These noted benefits are a result of the AHA activity to normalize the stratum corneum (outer skin layer) by reducing it’s thickness through exfoliation and the creation of a more compact structure; increased skin hydration due to the moisturizing properties of the AHAs; their ability to activate hyaluronic acid which, in turn, will retain a greater amount of natural skin moisture; and an increase in the dermal thickness to the increased hydration and a normalization of skin function.

There are 6 key AHAs:

  1. Glycolic acid (sugar cane)
  2. Lactic acid (sour milk and tomato juice)
  3. Malic acid (apples)
  4. Tartaric acid (grapes and wine)
  5. Citric acid (lemons, pineapples, oranges and other citrus fruit)
  6. Pyruvic acid

The exfoliating and hyperkeratinization-reducing properties of natural AHAs make them prime ingredients for acne-orientated products, for reducing actinic keratosis, and for improving the appearance of ageing skin. Also, their emollient and hydration properties help dry and aged skin.

Of all the AHAs glycolic, lactic and malic acid, and their salts, are the most popular for use in the cosmetic industry. For these to be safely incorporated into these preparations at concentrations 10-15%, with the product’s final pH not being lower than 0.

Lactic and Malic acid are 100% pure, natural acids. They are not synthetic like glycolic acid, which is supposed to be derived from sugar cane; however, because it needs to be buffered to stabilize the pH, it is assured that the acid is synthetic.

Natural AHAs are not buffered. Peeling agents only have to be buffered if they are synthetic and require the pH of the product to be stabilized. If one has a neutral pH then the product is not exfoliating to any degree. NATURAL acids are more easily absorbed and cell regeneration is enhanced with more rapid healing. Synthetic acids cause a short, sharp shock to the skin. When this occurs one may experience superficial peeling, however, there is no long-term therapeutic action. It must also be noted that synthetic acids such as glycolic acids are inexpensive to manufacture and therefore the products containing these, should also be inexpensive.
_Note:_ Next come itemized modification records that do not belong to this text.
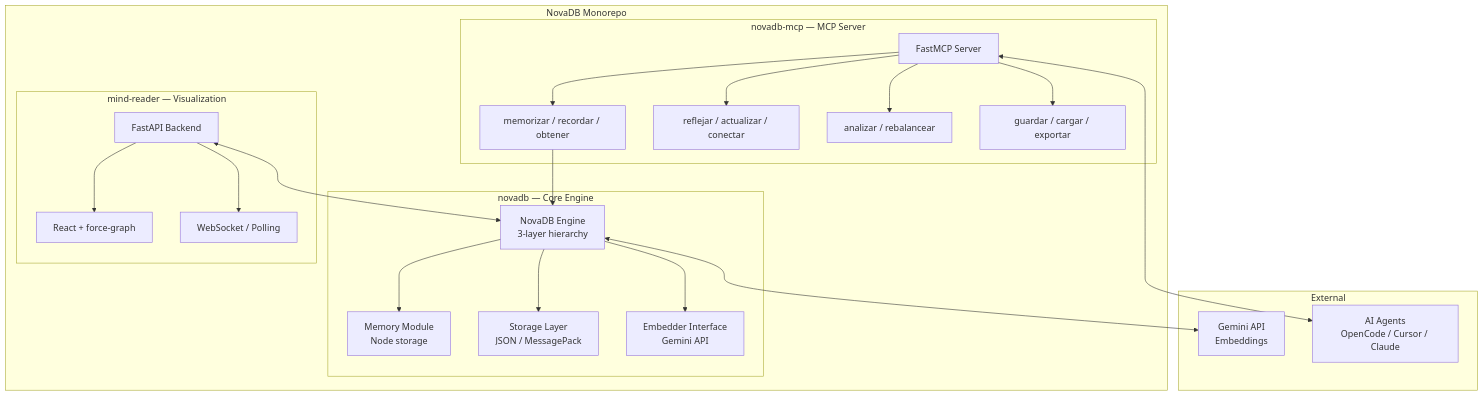
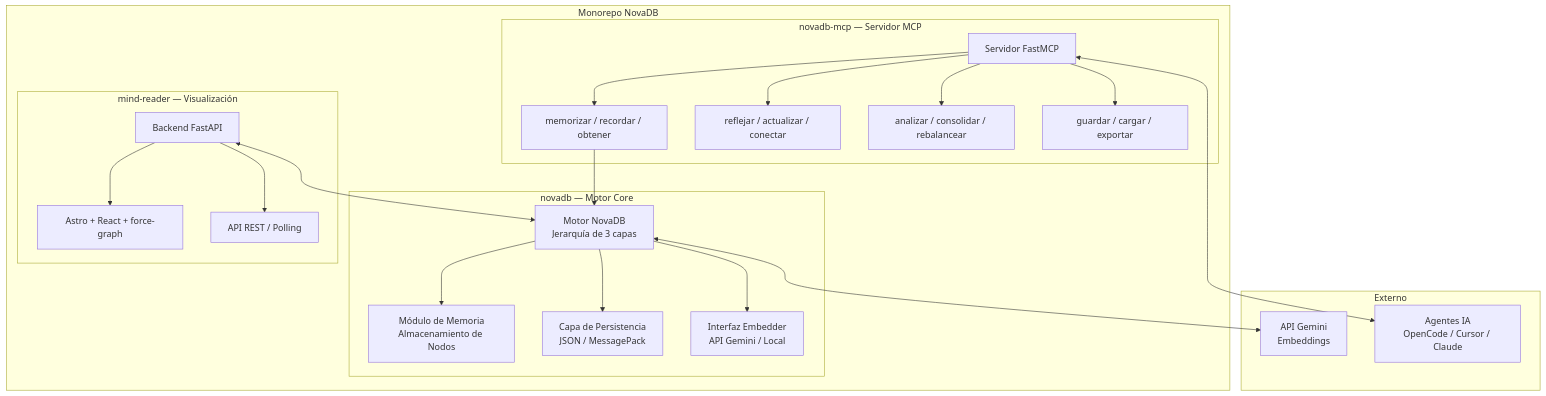
The first of 3 diagrams in docs/architecture.md (risaavedraf/NovaDB), drawn with Mermaid before and after one commit. The commit also changed other lines of this file and 8 other files, not shown here.

````diff
--- a/docs/architecture.md
+++ b/docs/architecture.md
@@ -5,44 +5,44 @@
 ```mermaid
 graph TB
-    subgraph "NovaDB Monorepo"
-        subgraph "novadb — Core Engine"
-            CORE[NovaDB Engine<br/>3-layer hierarchy]
-            MEM[Memory Module<br/>Node storage]
-            STORE[Storage Layer<br/>JSON / MessagePack]
-            EMBED[Embedder Interface<br/>Gemini API]
+    subgraph "Monorepo NovaDB"
+        subgraph "novadb — Motor Core"
+            CORE[Motor NovaDB<br/>Jerarquía de 3 capas]
+            MEM[Módulo de Memoria<br/>Almacenamiento de Nodos]
+            STORE[Capa de Persistencia<br/>JSON / MessagePack]
+            EMBED[Interfaz Embedder<br/>API Gemini / Local]
             CORE --> MEM
             CORE --> STORE
             CORE --> EMBED
         end
 
-        subgraph "novadb-mcp — MCP Server"
-            MCP[FastMCP Server]
+        subgraph "novadb-mcp — Servidor MCP"
+            MCP[Servidor FastMCP]
             TMEM[memorizar / recordar / obtener]
             TCTX[reflejar / actualizar / conectar]
-            TSYS[analizar / rebalancear]
+            TSYS[analizar / consolidar / rebalancear]
             TADM[guardar / cargar / exportar]
             MCP --> TMEM
             MCP --> TCTX
             MCP --> TSYS
             MCP --> TADM
         end
 
-        subgraph "mind-reader — Visualization"
-            API[FastAPI Backend]
-            WEB[React + force-graph]
-            SOCK[WebSocket / Polling]
+        subgraph "mind-reader — Visualización"
+            API[Backend FastAPI]
+            WEB[Astro + React + force-graph]
+            SOCK[API REST / Polling]
             API --> WEB
             API --> SOCK
         end
     end
 
-    subgraph "External"
-        GEM[Gemini API<br/>Embeddings]
-        AGENTS[AI Agents<br/>OpenCode / Cursor / Claude]
+    subgraph "Externo"
+        GEM[API Gemini<br/>Embeddings]
+        AGENTS[Agentes IA<br/>OpenCode / Cursor / Claude]
     end
 
     CORE <--> GEM
     MCP <--> AGENTS
     API <--> CORE
     TMEM --> CORE
 ```
````
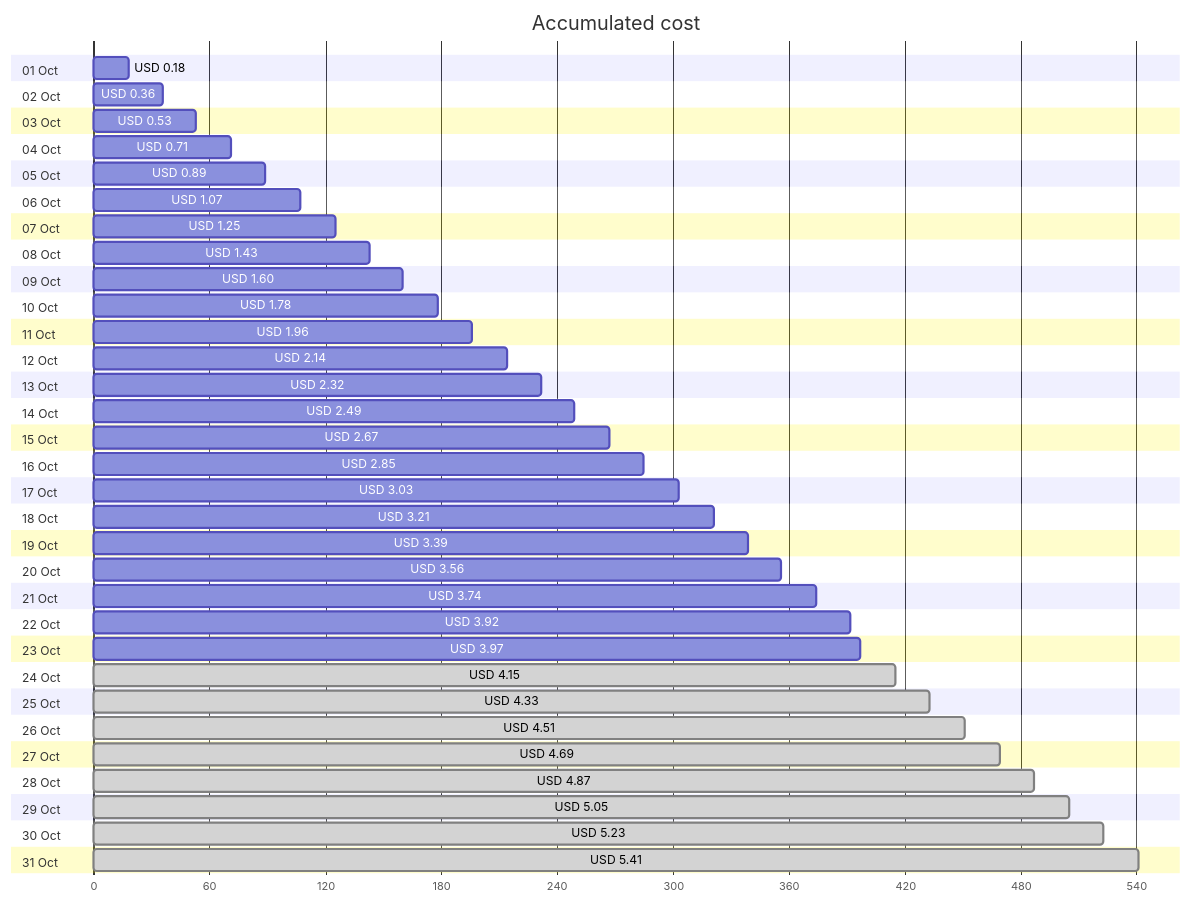
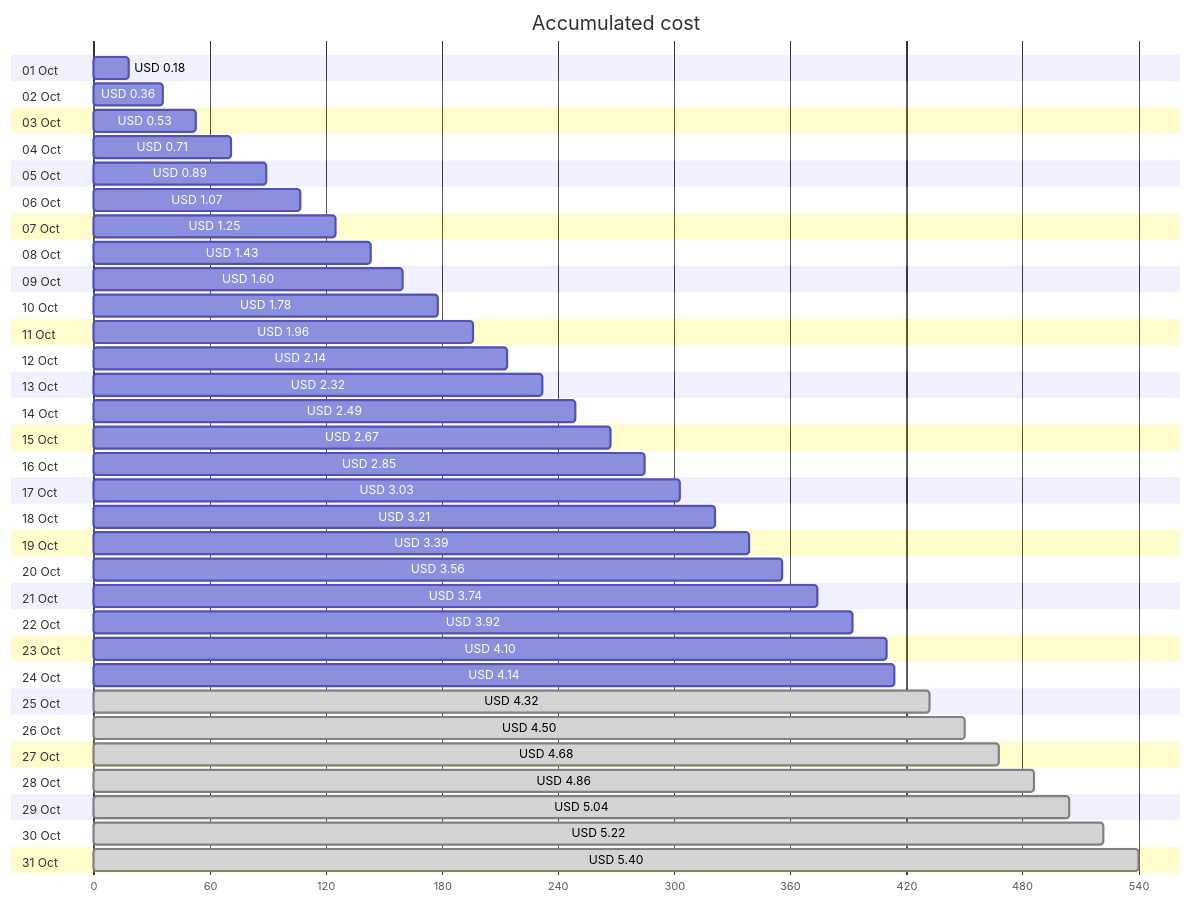
One commit to jpfulton/azure-personal-reports changed the first of 4 diagrams in cost-reports/personal-network/backup-server.md. Above: the diagram before and after it, drawn with Mermaid. The commit also changed other lines of this file and 8 other files, not shown here.

````diff
--- a/cost-reports/personal-network/backup-server.md
+++ b/cost-reports/personal-network/backup-server.md
@@ -20,68 +20,68 @@
 ```mermaid
 gantt
    title Accumulated cost
    dateFormat  X
    axisFormat %s
    section 01 Oct
    USD 0.18 :0, 18
    section 02 Oct
    USD 0.36 :0, 36
    section 03 Oct
    USD 0.53 :0, 53
    section 04 Oct
    USD 0.71 :0, 71
    section 05 Oct
    USD 0.89 :0, 89
    section 06 Oct
    USD 1.07 :0, 107
    section 07 Oct
    USD 1.25 :0, 125
    section 08 Oct
    USD 1.43 :0, 143
    section 09 Oct
    USD 1.60 :0, 160
    section 10 Oct
    USD 1.78 :0, 178
    section 11 Oct
    USD 1.96 :0, 196
    section 12 Oct
    USD 2.14 :0, 214
    section 13 Oct
    USD 2.32 :0, 232
    section 14 Oct
    USD 2.49 :0, 249
    section 15 Oct
    USD 2.67 :0, 267
    section 16 Oct
    USD 2.85 :0, 285
    section 17 Oct
    USD 3.03 :0, 303
    section 18 Oct
    USD 3.21 :0, 321
    section 19 Oct
    USD 3.39 :0, 339
    section 20 Oct
    USD 3.56 :0, 356
    section 21 Oct
    USD 3.74 :0, 374
    section 22 Oct
    USD 3.92 :0, 392
    section 23 Oct
-   USD 3.97 :0, 397
+   USD 4.10 :0, 410
    section 24 Oct
-   USD 4.15 : done, 0, 415
+   USD 4.14 :0, 414
    section 25 Oct
-   USD 4.33 : done, 0, 433
+   USD 4.32 : done, 0, 432
    section 26 Oct
-   USD 4.51 : done, 0, 451
+   USD 4.50 : done, 0, 450
    section 27 Oct
-   USD 4.69 : done, 0, 469
+   USD 4.68 : done, 0, 468
    section 28 Oct
-   USD 4.87 : done, 0, 487
+   USD 4.86 : done, 0, 486
    section 29 Oct
-   USD 5.05 : done, 0, 505
+   USD 5.04 : done, 0, 504
    section 30 Oct
-   USD 5.23 : done, 0, 523
+   USD 5.22 : done, 0, 522
    section 31 Oct
-   USD 5.41 : done, 0, 541
+   USD 5.40 : done, 0, 540
 ```
````
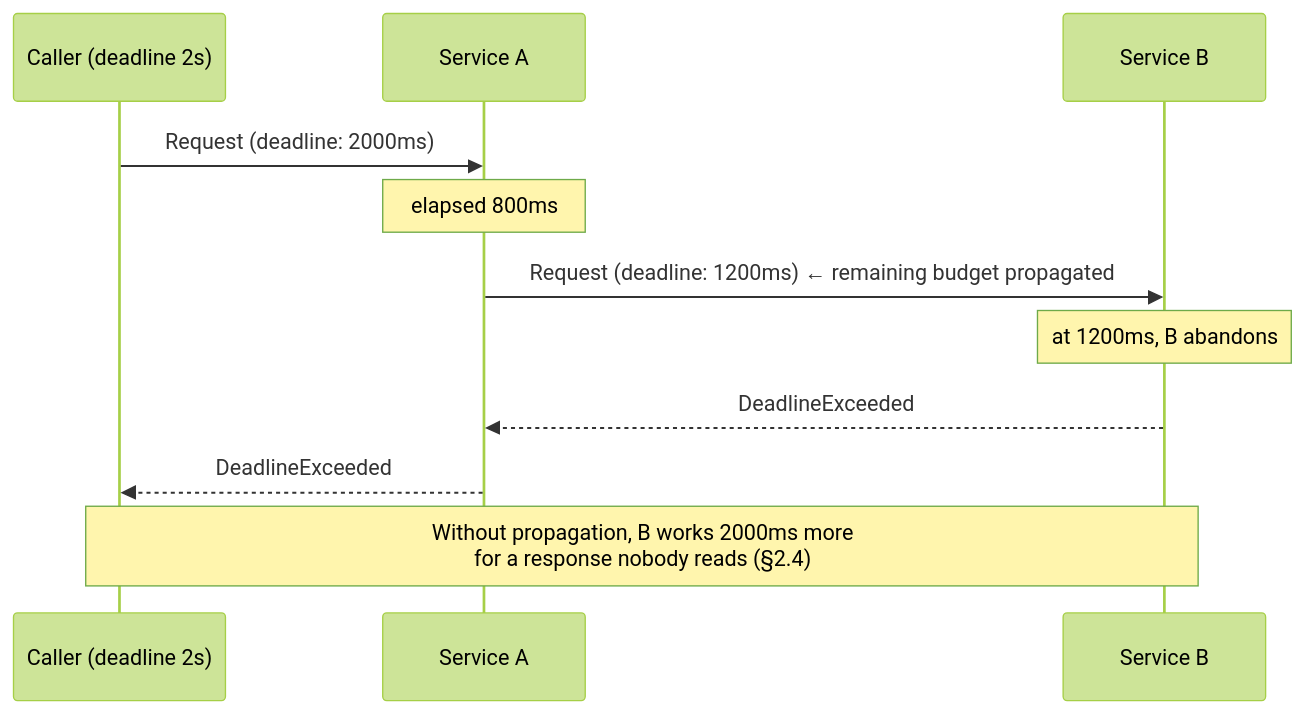
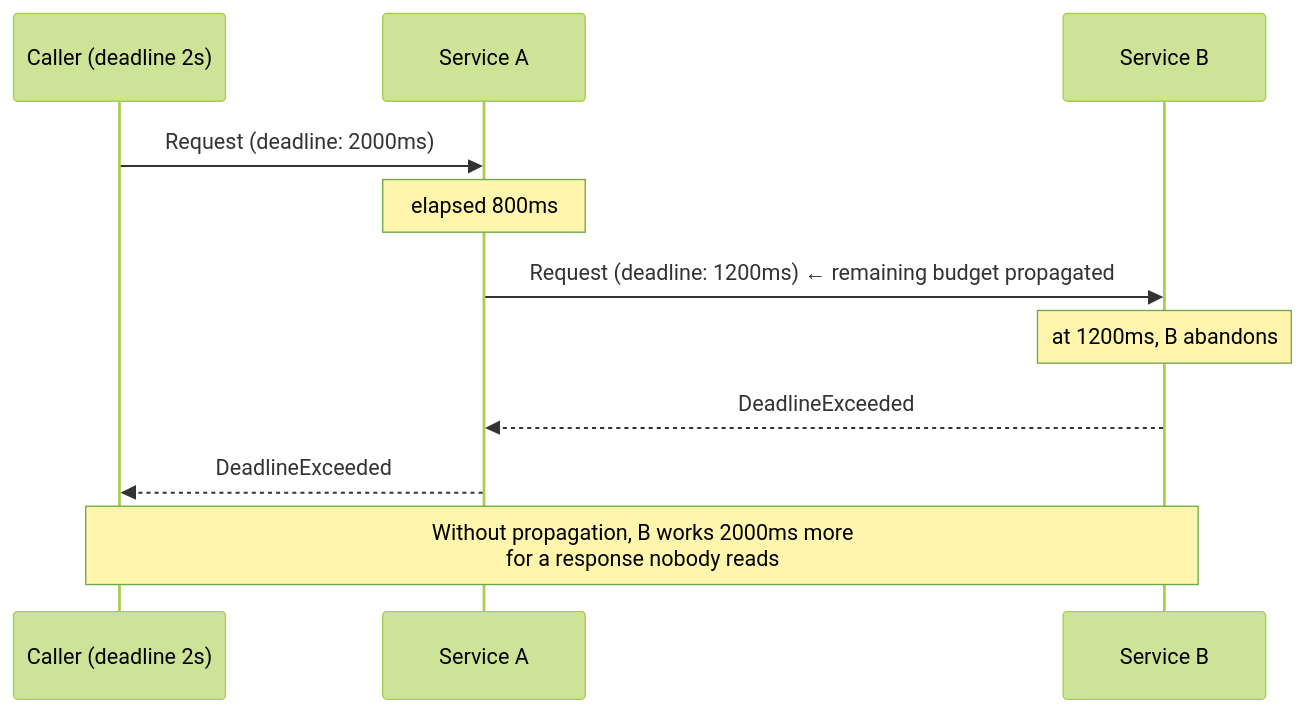
Before and after one commit to umashankarp/InterviewQuestions: the second of 4 diagrams in 17-Microservices/05-Service-Discovery-Communication-Infrastructure-Backpressure.md, drawn with Mermaid (forest theme). The commit also changed other lines of this file and 173 other files, not shown here.

````diff
--- a/17-Microservices/05-Service-Discovery-Communication-Infrastructure-Backpressure.md
+++ b/17-Microservices/05-Service-Discovery-Communication-Infrastructure-Backpressure.md
@@ -85,14 +85,14 @@
 ```mermaid
 sequenceDiagram
-    participant C as Caller (deadline 2s)
-    participant A as Service A
-    participant B as Service B
+ participant C as Caller (deadline 2s)
+ participant A as Service A
+ participant B as Service B
 
-    C->>A: Request (deadline: 2000ms)
-    Note over A: elapsed 800ms
-    A->>B: Request (deadline: 1200ms)  ← remaining budget propagated
-    Note over B: at 1200ms, B abandons
-    B-->>A: DeadlineExceeded
-    A-->>C: DeadlineExceeded
-    Note over C,B: Without propagation, B works 2000ms more<br/>for a response nobody reads (§2.4)
+ C->>A: Request (deadline: 2000ms)
+ Note over A: elapsed 800ms
+ A->>B: Request (deadline: 1200ms) ← remaining budget propagated
+ Note over B: at 1200ms, B abandons
+ B-->>A: DeadlineExceeded
+ A-->>C: DeadlineExceeded
+ Note over C,B: Without propagation, B works 2000ms more<br/>for a response nobody reads
 ```
````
If one wishes to eliminate pigmentation or have a dramatic effect on sundamage, solar keratoses, potential cell changes and promote true rejuvenation, then natural acids in HIGH concentration with a very LOW pH are required.

AHA work on the skin as an exfoliant for as long as it is present on the skin and for this reason I is important to remember that it is vitally important to remove the product containing it from the skin before going into the sun as the UV rays will affect the ‘exposed’ skin and therefore cause pigmentation to occur.

When using an AHA preparation on your skin it is also important that your day preparation contains a SPF (Sun Protection Factor) of at least 16. You also need to take note that the SPF in the product is not purely chemical as these have an effect on your natural skin layers. A good sunscreen will always incorporate both chemical blockers as well as physical blockers.

If you are considering going for a peel in a skin care clinic, always remember that there are mild side-effects to high concentration as used in the clinics and ask your therapist to explain these to you.